It is an island in the Greater Antilles of the Caribbean Sea, shared by two sharply different countries. The one in the east is solvent, the other in the west is dirt poor. One speaks Spanish, the other French, because both were once enslaved by colonial rulers, one Latin and the other Gallic. Freedom from the colonial vampires did not improve their lot. Both were long ruled by indigenous tyrants, brutal and sadistic.
I was assigned to its neighboring country as a diplomat. My assignment was less than pleasant. A military junta had taken power there, ousting the democratically elected president by a coup d’état. Our job was to persuade the military to return to their barracks and let the legitimate leader return and rule. We didn’t want their oppressed and miserable people to take to boats in hundreds and land on the US shore as refugees.
But we soon realized the wisdom of the oriental adage: the thug doesn’t listen to homilies. The generals were not only enjoying the perquisites of power, but they were also building a fortune by using military planes to surreptitiously channel Colombian cocaine to Florida. The US applied sanctions as punishment. But the country had little world trade where sanctions could make a dent; the only hope was to slash its supply of gasoline and cripple its transportation – and hurt the high-living generals. The generals worked out an escape route. They quickly befriended the generals of their eastern neighbor and started smuggling in gasoline at a premium price.

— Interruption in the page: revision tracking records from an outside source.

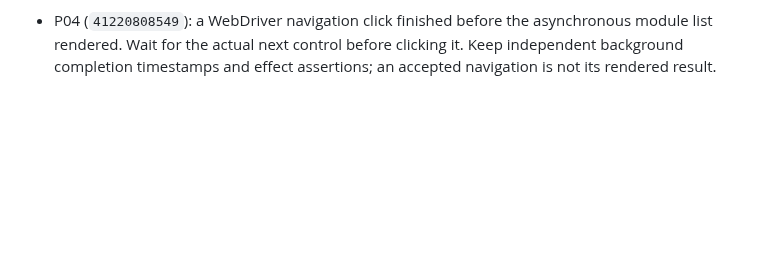
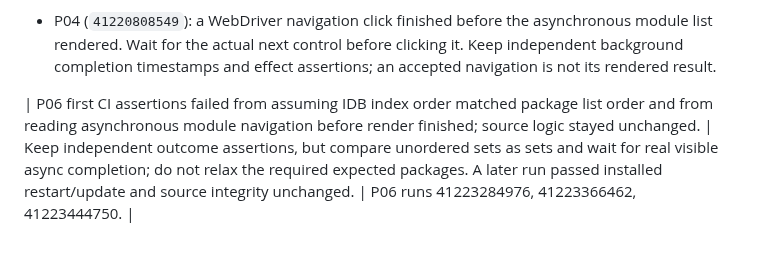
Before and after one commit to Neb963/PCMS, a Markdown page: learned.md, the part around the change. Rendered like a GitHub page; blank space fills up the shorter version.

```diff
--- a/learned.md
+++ b/learned.md
@@ -32,3 +32,5 @@ Add entries only for a real mistake, unexpected behavior or useful improvement w
 - P02: realm-specific `instanceof Uint8Array` rejected valid incoming bytes and cold IDB reads in installed Firefox (`41218539727`, `41218634832`). Validate byte-view type across realms and copy inputs into the service's realm. A passing fake-indexeddb test alone cannot establish this browser boundary.
 
 - P04 (`41220808549`): a WebDriver navigation click finished before the asynchronous module list rendered. Wait for the actual next control before clicking it. Keep independent background completion timestamps and effect assertions; an accepted navigation is not its rendered result.
+
+| P06 first CI assertions failed from assuming IDB index order matched package list order and from reading asynchronous module navigation before render finished; source logic stayed unchanged. | Keep independent outcome assertions, but compare unordered sets as sets and wait for real visible async completion; do not relax the required expected packages. A later run passed installed restart/update and source integrity unchanged. | P06 runs 41223284976, 41223366462, 41223444750. |
```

Our mission then became to stop the smuggling. That was the first time I visited the country in the west. Their generals of course denied that gasoline was being smuggled across the border. Still, they quickly reached a deal. They agreed to let our agents monitor the border when we let them know that the high-price vehicles we will import for such monitoring will be theirs once the sanctions period was over.
My week in the country was over before I could breathe peacefully after some hectic negotiation. I had seen little of a beautiful country, spent barely an hour on its incredible beaches, tasted just once its flagship dish of rice, beans and meat rightly called The Flag.
I longed for the opportunity of a second visit.
The opportunity came when a diplomat friend was assigned to the country. We managed to get a week’s leave exactly at the same time, started driving east and west, met at the frontier, exchanged keys and then drove on each to the other’s home in the two countries. My friend was to enjoy my home and vacation in a new country for a week, while I would do the same – use his home as my base and explore the country in the east.
It was a fascinating land with an intriguing history. Columbus had landed here in the fifteenth century and promptly made it the base for Spain’s rapacious colonial conquests in the western hemisphere. I went to see the Colonial Zone where you can still marvel at the Roman and Gothic buildings, brown churches and green houses. You can see the Columbus Citadel, built as a palace for his son, now a World Heritage site, with its fabulous gardens and courtyards, medieval art and artifacts.
You will also see the Cathedral of Santa Maria, a magnificent coral-studded limestone paragon of renaissance architecture, the first church in the New World, which too became the base for the Catholic Church’s brutal campaign of proselytization throughout the Americas. I went to see also the famous San Francisco monastery, which sadly, thanks to cyclones and human neglect, was now entirely in ruins.
I left the country at the end of the week mesmerized by its charm and hospitality, its cafés and restaurants, its streets and shops. I didn’t expect to see them again.
In a popular film, Auric Goldfinger tells James Bond that once is happenstance, twice is coincidence, but the third time it is enemy action. For me, the third time was action of a very different kind.
My daughter, Monica, surprised me by saying she planned to get married. Then she surprised me more by adding she wanted to do so in that far-off country, which she had visited with me and retained a cheery impression of. So, here I was, packing again to visit, after many years, a land whose memory had begun to fade.
There I stood, next to a beach glistening in the late-afternoon light, in a canopy swiftly erected next to an elegant hotel outhouse, close to my daughter in her white wedding regalia, shaking hands, muttering politesse, thanking guests, mumbling toasts, smiling all the time for the many cameras, but feeling the surge of an intense feeling for which smiles were hardly the right expression. Across the water the golden sun was slowly setting, and a band appropriately struck the tune of a Broadway song, Sunrise Sunset, “Is this the little girl I carried?” I glanced at the luminous face of my beautiful little girl. I was happy and I could have cried.